### What is needed
The answer must consist of every line below that contains the word "parent".

### Record excerpts
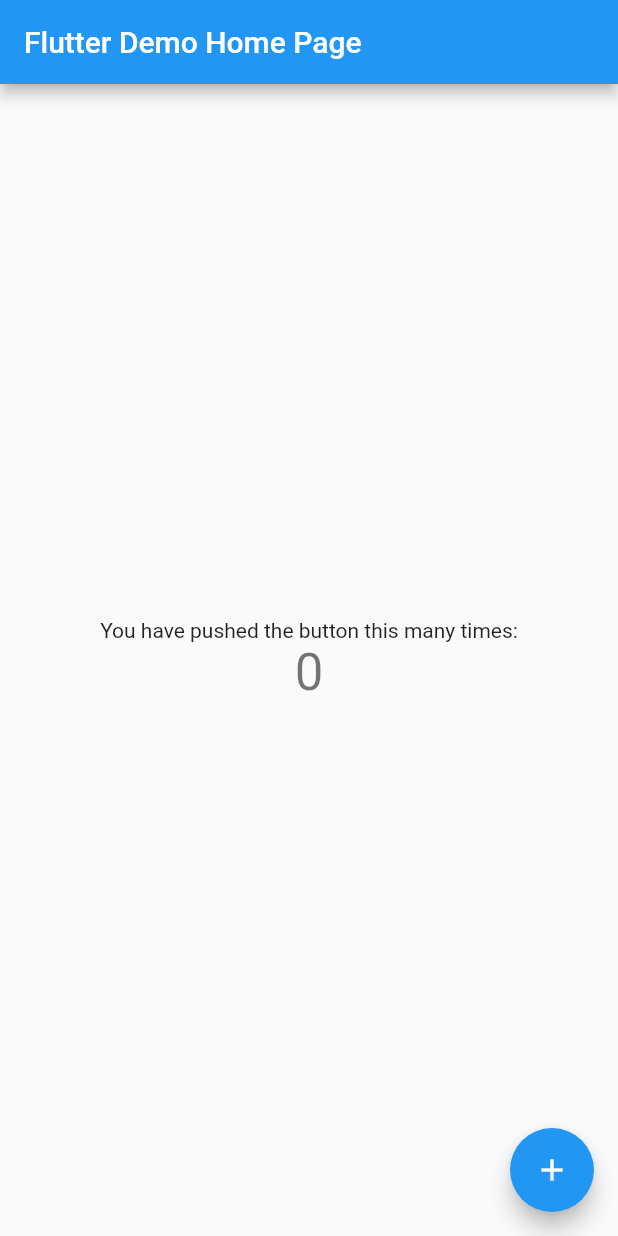
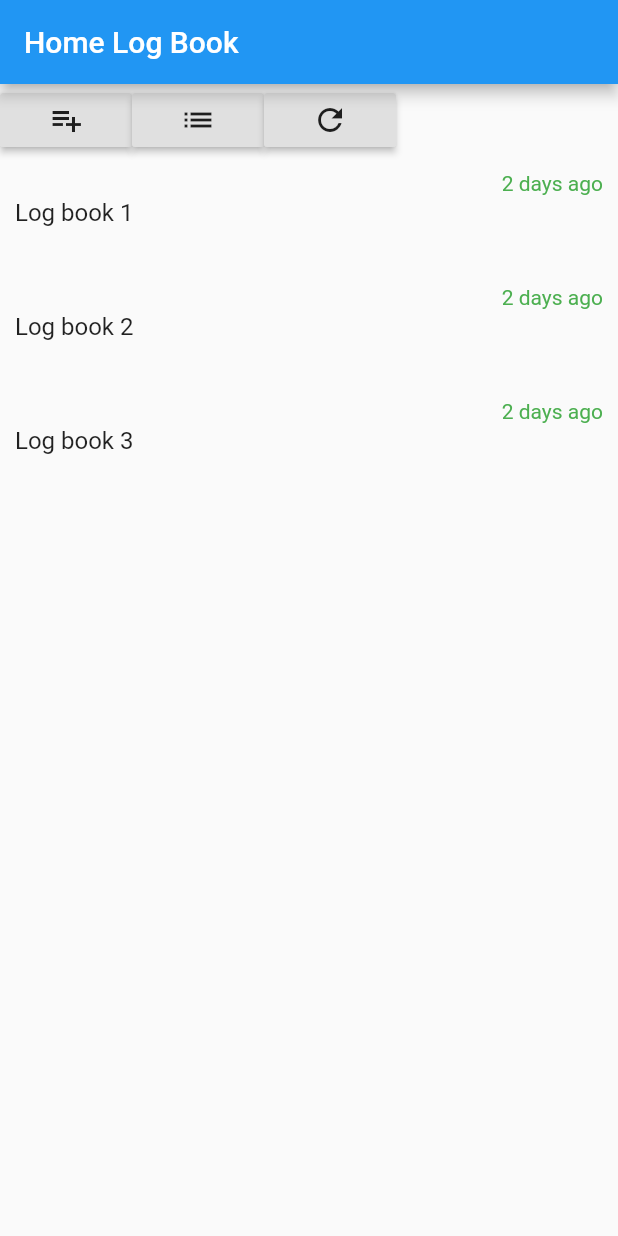
Before and after one commit to techzas/smart-operator, a Flutter app: the screen it shows after launch, on a phone screen of 412 x 824 dp. Run offline on Flutter 3.47's test engine with Material 2 defaults, Android fonts, the phone set to English and light mode, and no system bars.

Commit message:
Rak add home first jaa

```diff
--- a/lib/main.dart
+++ b/lib/main.dart
@@ -1,111 +1,10 @@
 import 'package:flutter/material.dart';
+import 'package:smart_operator/pages/home_page.dart';
 
-void main() => runApp(MyApp());
+void main() {
 
-class MyApp extends StatelessWidget {
-  // This widget is the root of your application.
-  @override
-  Widget build(BuildContext context) {
-    return MaterialApp(
-      title: 'Flutter Demo',
-      theme: ThemeData(
-        // This is the theme of your application.
-        //
-        // Try running your application with "flutter run". You'll see the
-        // application has a blue toolbar. Then, without quitting the app, try
-        // changing the primarySwatch below to Colors.green and then invoke
-        // "hot reload" (press "r" in the console where you ran "flutter run",
-        // or simply save your changes to "hot reload" in a Flutter IDE).
-        // Notice that the counter didn't reset back to zero; the application
-        // is not restarted.
-        primarySwatch: Colors.blue,
-      ),
-      home: MyHomePage(title: 'Flutter Demo Home Page'),
-    );
-  }
+  runApp(MaterialApp(
+    title: 'Home Log Book',
+    home: HomeLogBook(),
+  ));
 }
-
-class MyHomePage extends StatefulWidget {
-  MyHomePage({Key key, this.title}) : super(key: key);
-
-  // This widget is the home page of your application. It is stateful, meaning
-  // that it has a State object (defined below) that contains fields that affect
-  // how it looks.
-
-  // This class is the configuration for the state. It holds the values (in this
-  // case the title) provided by the parent (in this case the App widget) and
-  // used by the build method of the State. Fields in a Widget subclass are
-  // always marked "final".
-
-  final String title;
-
-  @override
-  _MyHomePageState createState() => _MyHomePageState();
-}
-
-class _MyHomePageState extends State<MyHomePage> {
-  int _counter = 0;
-
-  void _incrementCounter() {
-    setState(() {
-      // This call to setState tells the Flutter framework that something has
-      // changed in this State, which causes it to rerun the build method below
-      // so that the display can reflect the updated values. If we changed
-      // _counter without calling setState(), then the build method would not be
-      // called again, and so nothing would appear to happen.
-      _counter++;
-    });
-  }
-
-  @override
-  Widget build(BuildContext context) {
-    // This method is rerun every time setState is called, for instance as done
-    // by the _incrementCounter method above.
-    //
-    // The Flutter framework has been optimized to make rerunning build methods
-    // fast, so that you can just rebuild anything that needs updating rather
-    // than having to individually change instances of widgets.
-    return Scaffold(
-      appBar: AppBar(
-        // Here we take the value from the MyHomePage object that was created by
-        // the App.build method, and use it to set our appbar title.
-        title: Text(widget.title),
-      ),
-      body: Center(
-        // Center is a layout widget. It takes a single child and positions it
-        // in the middle of the parent.
-        child: Column(
-          // Column is also layout widget. It takes a list of children and
-          // arranges them vertically. By default, it sizes itself to fit its
-          // children horizontally, and tries to be as tall as its parent.
-          //
-          // Invoke "debug painting" (press "p" in the console, choose the
-          // "Toggle Debug Paint" action from the Flutter Inspector in Android
-          // Studio, or the "Toggle Debug Paint" command in Visual Studio Code)
-          // to see the wireframe for each widget.
-          //
-          // Column has various properties to control how it sizes itself and
-          // how it positions its children. Here we use mainAxisAlignment to
-          // center the children vertically; the main axis here is the vertical
-          // axis because Columns are vertical (the cross axis would be
-          // horizontal).
-          mainAxisAlignment: MainAxisAlignment.center,
-          children: <Widget>[
-            Text(
-              'You have pushed the button this many times:',
-            ),
-            Text(
-              '$_counter',
-              style: Theme.of(context).textTheme.display1,
-            ),
-          ],
-        ),
-      ),
-      floatingActionButton: FloatingActionButton(
-        onPressed: _incrementCounter,
-        tooltip: 'Increment',
-        child: Icon(Icons.add),
-      ), // This trailing comma makes auto-formatting nicer for build methods.
-    );
-  }
-}
--- /dev/null
+++ b/lib/pages/home_page.dart
@@ -0,0 +1,65 @@
+import 'package:flutter/material.dart';
+
+class HomeLogBook extends StatelessWidget {
+  List<String> LogBookList = ["Log book 1", "Log book 2", "Log book 3"];
+  @override
+  Widget build(BuildContext context) {
+    return Scaffold(
+      appBar: AppBar(title: Text('Home Log Book'),),
+      body: Column(
+        children: <Widget>[
+          Column(
+            crossAxisAlignment: CrossAxisAlignment.stretch,
+            children: <Widget>[
+              Row(
+                children: <Widget>[
+                  RaisedButton(
+                    child: Icon(Icons.playlist_add),
+                    onPressed: () {},
+                  ),
+                  RaisedButton(
+                    child: Icon(Icons.list),
+                    onPressed: () {},
+                  ),
+                   RaisedButton(
+                    child: Icon(Icons.refresh),
+                    onPressed: () {},
+                  ),
+                ],
+              ),
+            ],
+          ),
+          Expanded(
+            child: ListView.builder(
+              itemCount: 3,
+              itemBuilder: (BuildContext context, int index) {
+                var logbook = LogBookList[index];
+                var resultWidget = Text(logbook);
+
+                //return resultWidget;
+                return ListTile(
+                  // leading: Image.network(contact.picture.large),
+
+                  contentPadding: EdgeInsets.all(10.0),
+                  title: resultWidget,
+
+                  trailing: Column(
+                    children: <Widget>[
+                      Text(
+                        '2 days ago',
+                        style: TextStyle(fontSize: 14.0, color: Colors.green),
+                      ),
+                    ],
+                  ),
+                  onTap: () {
+                    //print('คุณกดหมายเลข ' + contact.name.first.toString());
+                  },
+                );
+              },
+            ),
+          ),
+        ],
+      ),
+    );
+  }
+}
```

### Result of this exercise
-  // case the title) provided by the parent (in this case the App widget) and
-        // in the middle of the parent.
-          // children horizontally, and tries to be as tall as its parent.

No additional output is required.